▸ **Collection entries**:
*** Begin section ***

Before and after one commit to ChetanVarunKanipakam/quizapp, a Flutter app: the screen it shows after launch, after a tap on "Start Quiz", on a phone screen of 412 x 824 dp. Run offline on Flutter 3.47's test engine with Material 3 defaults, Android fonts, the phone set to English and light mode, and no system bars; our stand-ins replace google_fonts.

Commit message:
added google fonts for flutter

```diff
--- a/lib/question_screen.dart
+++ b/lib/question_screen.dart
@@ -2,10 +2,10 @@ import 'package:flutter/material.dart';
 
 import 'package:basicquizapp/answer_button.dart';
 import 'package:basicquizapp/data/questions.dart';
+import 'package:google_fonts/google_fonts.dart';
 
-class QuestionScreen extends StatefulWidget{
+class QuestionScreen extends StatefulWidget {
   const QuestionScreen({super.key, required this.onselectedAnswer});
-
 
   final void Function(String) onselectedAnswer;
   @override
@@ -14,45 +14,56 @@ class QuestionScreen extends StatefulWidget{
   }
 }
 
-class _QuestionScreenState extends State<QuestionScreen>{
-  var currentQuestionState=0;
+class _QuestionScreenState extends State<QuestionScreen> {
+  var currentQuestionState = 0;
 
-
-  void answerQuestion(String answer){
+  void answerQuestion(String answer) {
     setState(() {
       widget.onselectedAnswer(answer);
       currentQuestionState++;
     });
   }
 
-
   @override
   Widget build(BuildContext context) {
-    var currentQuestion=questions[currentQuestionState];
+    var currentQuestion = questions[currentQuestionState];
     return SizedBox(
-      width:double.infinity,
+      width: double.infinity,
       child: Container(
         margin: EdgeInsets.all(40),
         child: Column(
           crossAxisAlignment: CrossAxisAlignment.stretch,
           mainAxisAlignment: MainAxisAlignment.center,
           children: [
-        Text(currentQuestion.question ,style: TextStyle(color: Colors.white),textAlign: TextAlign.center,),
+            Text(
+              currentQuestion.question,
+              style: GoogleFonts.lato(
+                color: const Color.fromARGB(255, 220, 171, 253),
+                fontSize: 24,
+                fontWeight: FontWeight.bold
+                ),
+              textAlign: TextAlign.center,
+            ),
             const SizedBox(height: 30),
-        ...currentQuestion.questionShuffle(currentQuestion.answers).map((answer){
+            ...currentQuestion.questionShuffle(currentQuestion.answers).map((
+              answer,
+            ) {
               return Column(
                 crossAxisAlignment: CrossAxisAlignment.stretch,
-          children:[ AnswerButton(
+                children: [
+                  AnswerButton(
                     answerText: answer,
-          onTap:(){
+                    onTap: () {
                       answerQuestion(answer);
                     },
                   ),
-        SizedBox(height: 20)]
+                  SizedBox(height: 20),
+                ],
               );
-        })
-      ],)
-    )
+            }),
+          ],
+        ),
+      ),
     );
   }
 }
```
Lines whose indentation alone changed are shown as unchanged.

*** End section ***

▸ **Exercise requirements**: Word for word, copy out the data.

▸ **Answer to the exercise**:
Before and after one commit to ChetanVarunKanipakam/quizapp, a Flutter app: the screen it shows after launch, after a tap on "Start Quiz", on a phone screen of 412 x 824 dp. Run offline on Flutter 3.47's test engine with Material 3 defaults, Android fonts, the phone set to English and light mode, and no system bars; our stand-ins replace google_fonts.

Commit message:
added google fonts for flutter

```diff
--- a/lib/question_screen.dart
+++ b/lib/question_screen.dart
@@ -2,10 +2,10 @@ import 'package:flutter/material.dart';
 
 import 'package:basicquizapp/answer_button.dart';
 import 'package:basicquizapp/data/questions.dart';
+import 'package:google_fonts/google_fonts.dart';
 
-class QuestionScreen extends StatefulWidget{
+class QuestionScreen extends StatefulWidget {
   const QuestionScreen({super.key, required this.onselectedAnswer});
-
 
   final void Function(String) onselectedAnswer;
   @override
@@ -14,45 +14,56 @@ class QuestionScreen extends StatefulWidget{
   }
 }
 
-class _QuestionScreenState extends State<QuestionScreen>{
-  var currentQuestionState=0;
+class _QuestionScreenState extends State<QuestionScreen> {
+  var currentQuestionState = 0;
 
-
-  void answerQuestion(String answer){
+  void answerQuestion(String answer) {
     setState(() {
       widget.onselectedAnswer(answer);
       currentQuestionState++;
     });
   }
 
-
   @override
   Widget build(BuildContext context) {
-    var currentQuestion=questions[currentQuestionState];
+    var currentQuestion = questions[currentQuestionState];
     return SizedBox(
-      width:double.infinity,
+      width: double.infinity,
       child: Container(
         margin: EdgeInsets.all(40),
         child: Column(
           crossAxisAlignment: CrossAxisAlignment.stretch,
           mainAxisAlignment: MainAxisAlignment.center,
           children: [
-        Text(currentQuestion.question ,style: TextStyle(color: Colors.white),textAlign: TextAlign.center,),
+            Text(
+              currentQuestion.question,
+              style: GoogleFonts.lato(
+                color: const Color.fromARGB(255, 220, 171, 253),
+                fontSize: 24,
+                fontWeight: FontWeight.bold
+                ),
+              textAlign: TextAlign.center,
+            ),
             const SizedBox(height: 30),
-        ...currentQuestion.questionShuffle(currentQuestion.answers).map((answer){
+            ...currentQuestion.questionShuffle(currentQuestion.answers).map((
+              answer,
+            ) {
               return Column(
                 crossAxisAlignment: CrossAxisAlignment.stretch,
-          children:[ AnswerButton(
+                children: [
+                  AnswerButton(
                     answerText: answer,
-          onTap:(){
+                    onTap: () {
                       answerQuestion(answer);
                     },
                   ),
-        SizedBox(height: 20)]
+                  SizedBox(height: 20),
+                ],
               );
-        })
-      ],)
-    )
+            }),
+          ],
+        ),
+      ),
     );
   }
 }
```
Lines whose indentation alone changed are shown as unchanged.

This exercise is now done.